What you should do
All of the data below should be copied exactly as it stands.
Records provided section start
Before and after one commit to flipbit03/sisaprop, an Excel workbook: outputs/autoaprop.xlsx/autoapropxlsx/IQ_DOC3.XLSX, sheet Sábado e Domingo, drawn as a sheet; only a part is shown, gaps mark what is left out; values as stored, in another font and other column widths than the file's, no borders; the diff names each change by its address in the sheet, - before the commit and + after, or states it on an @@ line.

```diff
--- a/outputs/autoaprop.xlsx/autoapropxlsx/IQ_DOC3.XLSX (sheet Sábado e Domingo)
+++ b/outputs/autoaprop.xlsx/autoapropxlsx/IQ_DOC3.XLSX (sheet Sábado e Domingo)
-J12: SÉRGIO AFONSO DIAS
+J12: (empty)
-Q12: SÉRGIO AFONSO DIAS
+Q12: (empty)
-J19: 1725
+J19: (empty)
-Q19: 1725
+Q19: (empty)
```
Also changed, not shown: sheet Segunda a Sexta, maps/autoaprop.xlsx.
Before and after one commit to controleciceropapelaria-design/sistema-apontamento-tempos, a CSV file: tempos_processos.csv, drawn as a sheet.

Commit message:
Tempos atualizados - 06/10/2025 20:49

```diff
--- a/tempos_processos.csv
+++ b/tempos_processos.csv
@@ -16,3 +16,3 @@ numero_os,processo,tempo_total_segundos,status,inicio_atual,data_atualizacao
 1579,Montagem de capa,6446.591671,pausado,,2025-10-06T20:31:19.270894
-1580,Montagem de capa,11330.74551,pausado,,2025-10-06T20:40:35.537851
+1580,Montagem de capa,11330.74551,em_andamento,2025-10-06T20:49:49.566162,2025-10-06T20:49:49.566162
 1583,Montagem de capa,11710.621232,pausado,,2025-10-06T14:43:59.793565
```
Records provided section end
Answer box
Before and after one commit to flipbit03/sisaprop, an Excel workbook: outputs/autoaprop.xlsx/autoapropxlsx/IQ_DOC3.XLSX, sheet Sábado e Domingo, drawn as a sheet; only a part is shown, gaps mark what is left out; values as stored, in another font and other column widths than the file's, no borders; the diff names each change by its address in the sheet, - before the commit and + after, or states it on an @@ line.

```diff
--- a/outputs/autoaprop.xlsx/autoapropxlsx/IQ_DOC3.XLSX (sheet Sábado e Domingo)
+++ b/outputs/autoaprop.xlsx/autoapropxlsx/IQ_DOC3.XLSX (sheet Sábado e Domingo)
-J12: SÉRGIO AFONSO DIAS
+J12: (empty)
-Q12: SÉRGIO AFONSO DIAS
+Q12: (empty)
-J19: 1725
+J19: (empty)
-Q19: 1725
+Q19: (empty)
```
Also changed, not shown: sheet Segunda a Sexta, maps/autoaprop.xlsx.
Before and after one commit to controleciceropapelaria-design/sistema-apontamento-tempos, a CSV file: tempos_processos.csv, drawn as a sheet.

Commit message:
Tempos atualizados - 06/10/2025 20:49

```diff
--- a/tempos_processos.csv
+++ b/tempos_processos.csv
@@ -16,3 +16,3 @@ numero_os,processo,tempo_total_segundos,status,inicio_atual,data_atualizacao
 1579,Montagem de capa,6446.591671,pausado,,2025-10-06T20:31:19.270894
-1580,Montagem de capa,11330.74551,pausado,,2025-10-06T20:40:35.537851
+1580,Montagem de capa,11330.74551,em_andamento,2025-10-06T20:49:49.566162,2025-10-06T20:49:49.566162
 1583,Montagem de capa,11710.621232,pausado,,2025-10-06T14:43:59.793565
```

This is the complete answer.